INSTRUCTIONS FOR THE TASK: Your answer must be the full listing, reproduced word for word.

RECORDS PROVIDED:
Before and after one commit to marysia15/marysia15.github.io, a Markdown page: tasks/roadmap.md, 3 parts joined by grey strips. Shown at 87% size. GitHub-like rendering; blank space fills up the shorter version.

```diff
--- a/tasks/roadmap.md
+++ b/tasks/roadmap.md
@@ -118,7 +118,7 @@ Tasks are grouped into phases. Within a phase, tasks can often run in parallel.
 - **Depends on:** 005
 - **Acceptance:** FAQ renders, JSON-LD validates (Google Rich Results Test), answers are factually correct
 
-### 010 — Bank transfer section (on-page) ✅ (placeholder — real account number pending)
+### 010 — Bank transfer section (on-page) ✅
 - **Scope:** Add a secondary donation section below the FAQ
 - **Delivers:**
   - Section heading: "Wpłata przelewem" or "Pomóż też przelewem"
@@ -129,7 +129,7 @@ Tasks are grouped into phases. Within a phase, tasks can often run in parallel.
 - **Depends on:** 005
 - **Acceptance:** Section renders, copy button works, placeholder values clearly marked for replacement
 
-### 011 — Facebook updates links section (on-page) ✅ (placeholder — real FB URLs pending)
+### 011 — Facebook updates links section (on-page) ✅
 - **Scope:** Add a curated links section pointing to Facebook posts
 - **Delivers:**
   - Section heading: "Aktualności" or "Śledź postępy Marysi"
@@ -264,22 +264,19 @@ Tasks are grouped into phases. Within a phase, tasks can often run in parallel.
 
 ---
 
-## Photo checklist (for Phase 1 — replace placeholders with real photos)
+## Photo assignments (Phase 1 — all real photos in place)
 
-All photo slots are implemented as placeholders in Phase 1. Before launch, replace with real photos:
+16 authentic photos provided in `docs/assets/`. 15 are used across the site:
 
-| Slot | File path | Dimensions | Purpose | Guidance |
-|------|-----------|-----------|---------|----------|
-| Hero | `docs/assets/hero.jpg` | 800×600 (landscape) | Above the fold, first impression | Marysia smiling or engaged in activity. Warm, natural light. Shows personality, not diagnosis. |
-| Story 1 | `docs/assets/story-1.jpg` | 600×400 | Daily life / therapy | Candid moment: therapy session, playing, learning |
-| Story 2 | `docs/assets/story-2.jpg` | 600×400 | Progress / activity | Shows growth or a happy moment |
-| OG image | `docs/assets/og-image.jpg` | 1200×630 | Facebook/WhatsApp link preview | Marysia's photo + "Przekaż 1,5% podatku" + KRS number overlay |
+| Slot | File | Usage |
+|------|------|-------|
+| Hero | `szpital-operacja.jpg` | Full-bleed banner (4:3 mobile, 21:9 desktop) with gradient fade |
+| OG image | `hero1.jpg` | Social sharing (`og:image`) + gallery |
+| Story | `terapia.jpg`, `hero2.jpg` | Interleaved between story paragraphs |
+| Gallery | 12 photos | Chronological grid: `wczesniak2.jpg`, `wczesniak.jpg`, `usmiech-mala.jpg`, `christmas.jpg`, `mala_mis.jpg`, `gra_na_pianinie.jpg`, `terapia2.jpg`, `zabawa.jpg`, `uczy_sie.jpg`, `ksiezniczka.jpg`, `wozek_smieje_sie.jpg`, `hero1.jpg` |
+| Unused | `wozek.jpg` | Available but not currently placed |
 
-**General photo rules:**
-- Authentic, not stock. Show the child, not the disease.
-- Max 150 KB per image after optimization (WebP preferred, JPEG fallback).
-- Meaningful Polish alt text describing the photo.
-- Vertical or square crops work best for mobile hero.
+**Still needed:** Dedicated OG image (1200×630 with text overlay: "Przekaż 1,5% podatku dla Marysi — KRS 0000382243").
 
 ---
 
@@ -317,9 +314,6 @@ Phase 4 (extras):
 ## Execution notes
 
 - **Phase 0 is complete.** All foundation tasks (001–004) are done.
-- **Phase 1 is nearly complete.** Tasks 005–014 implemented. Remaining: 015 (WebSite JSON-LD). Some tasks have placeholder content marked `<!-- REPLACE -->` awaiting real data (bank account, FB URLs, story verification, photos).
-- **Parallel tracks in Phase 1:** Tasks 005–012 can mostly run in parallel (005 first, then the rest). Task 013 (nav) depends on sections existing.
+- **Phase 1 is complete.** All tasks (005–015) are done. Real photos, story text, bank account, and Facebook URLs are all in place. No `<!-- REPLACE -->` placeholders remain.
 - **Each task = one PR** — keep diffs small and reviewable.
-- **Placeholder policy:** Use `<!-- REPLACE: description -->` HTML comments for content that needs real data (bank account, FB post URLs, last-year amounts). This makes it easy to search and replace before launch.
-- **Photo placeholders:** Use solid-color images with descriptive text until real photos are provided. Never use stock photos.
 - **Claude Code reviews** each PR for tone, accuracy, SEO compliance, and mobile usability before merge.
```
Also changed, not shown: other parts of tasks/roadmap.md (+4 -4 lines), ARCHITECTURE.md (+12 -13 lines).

COMPLETED TASK:
Before and after one commit to marysia15/marysia15.github.io, a Markdown page: tasks/roadmap.md, 3 parts joined by grey strips. Shown at 87% size. GitHub-like rendering; blank space fills up the shorter version.

```diff
--- a/tasks/roadmap.md
+++ b/tasks/roadmap.md
@@ -118,7 +118,7 @@ Tasks are grouped into phases. Within a phase, tasks can often run in parallel.
 - **Depends on:** 005
 - **Acceptance:** FAQ renders, JSON-LD validates (Google Rich Results Test), answers are factually correct
 
-### 010 — Bank transfer section (on-page) ✅ (placeholder — real account number pending)
+### 010 — Bank transfer section (on-page) ✅
 - **Scope:** Add a secondary donation section below the FAQ
 - **Delivers:**
   - Section heading: "Wpłata przelewem" or "Pomóż też przelewem"
@@ -129,7 +129,7 @@ Tasks are grouped into phases. Within a phase, tasks can often run in parallel.
 - **Depends on:** 005
 - **Acceptance:** Section renders, copy button works, placeholder values clearly marked for replacement
 
-### 011 — Facebook updates links section (on-page) ✅ (placeholder — real FB URLs pending)
+### 011 — Facebook updates links section (on-page) ✅
 - **Scope:** Add a curated links section pointing to Facebook posts
 - **Delivers:**
   - Section heading: "Aktualności" or "Śledź postępy Marysi"
@@ -264,22 +264,19 @@ Tasks are grouped into phases. Within a phase, tasks can often run in parallel.
 
 ---
 
-## Photo checklist (for Phase 1 — replace placeholders with real photos)
+## Photo assignments (Phase 1 — all real photos in place)
 
-All photo slots are implemented as placeholders in Phase 1. Before launch, replace with real photos:
+16 authentic photos provided in `docs/assets/`. 15 are used across the site:
 
-| Slot | File path | Dimensions | Purpose | Guidance |
-|------|-----------|-----------|---------|----------|
-| Hero | `docs/assets/hero.jpg` | 800×600 (landscape) | Above the fold, first impression | Marysia smiling or engaged in activity. Warm, natural light. Shows personality, not diagnosis. |
-| Story 1 | `docs/assets/story-1.jpg` | 600×400 | Daily life / therapy | Candid moment: therapy session, playing, learning |
-| Story 2 | `docs/assets/story-2.jpg` | 600×400 | Progress / activity | Shows growth or a happy moment |
-| OG image | `docs/assets/og-image.jpg` | 1200×630 | Facebook/WhatsApp link preview | Marysia's photo + "Przekaż 1,5% podatku" + KRS number overlay |
+| Slot | File | Usage |
+|------|------|-------|
+| Hero | `szpital-operacja.jpg` | Full-bleed banner (4:3 mobile, 21:9 desktop) with gradient fade |
+| OG image | `hero1.jpg` | Social sharing (`og:image`) + gallery |
+| Story | `terapia.jpg`, `hero2.jpg` | Interleaved between story paragraphs |
+| Gallery | 12 photos | Chronological grid: `wczesniak2.jpg`, `wczesniak.jpg`, `usmiech-mala.jpg`, `christmas.jpg`, `mala_mis.jpg`, `gra_na_pianinie.jpg`, `terapia2.jpg`, `zabawa.jpg`, `uczy_sie.jpg`, `ksiezniczka.jpg`, `wozek_smieje_sie.jpg`, `hero1.jpg` |
+| Unused | `wozek.jpg` | Available but not currently placed |
 
-**General photo rules:**
-- Authentic, not stock. Show the child, not the disease.
-- Max 150 KB per image after optimization (WebP preferred, JPEG fallback).
-- Meaningful Polish alt text describing the photo.
-- Vertical or square crops work best for mobile hero.
+**Still needed:** Dedicated OG image (1200×630 with text overlay: "Przekaż 1,5% podatku dla Marysi — KRS 0000382243").
 
 ---
 
@@ -317,9 +314,6 @@ Phase 4 (extras):
 ## Execution notes
 
 - **Phase 0 is complete.** All foundation tasks (001–004) are done.
-- **Phase 1 is nearly complete.** Tasks 005–014 implemented. Remaining: 015 (WebSite JSON-LD). Some tasks have placeholder content marked `<!-- REPLACE -->` awaiting real data (bank account, FB URLs, story verification, photos).
-- **Parallel tracks in Phase 1:** Tasks 005–012 can mostly run in parallel (005 first, then the rest). Task 013 (nav) depends on sections existing.
+- **Phase 1 is complete.** All tasks (005–015) are done. Real photos, story text, bank account, and Facebook URLs are all in place. No `<!-- REPLACE -->` placeholders remain.
 - **Each task = one PR** — keep diffs small and reviewable.
-- **Placeholder policy:** Use `<!-- REPLACE: description -->` HTML comments for content that needs real data (bank account, FB post URLs, last-year amounts). This makes it easy to search and replace before launch.
-- **Photo placeholders:** Use solid-color images with descriptive text until real photos are provided. Never use stock photos.
 - **Claude Code reviews** each PR for tone, accuracy, SEO compliance, and mobile usability before merge.
```
Also changed, not shown: other parts of tasks/roadmap.md (+4 -4 lines), ARCHITECTURE.md (+12 -13 lines).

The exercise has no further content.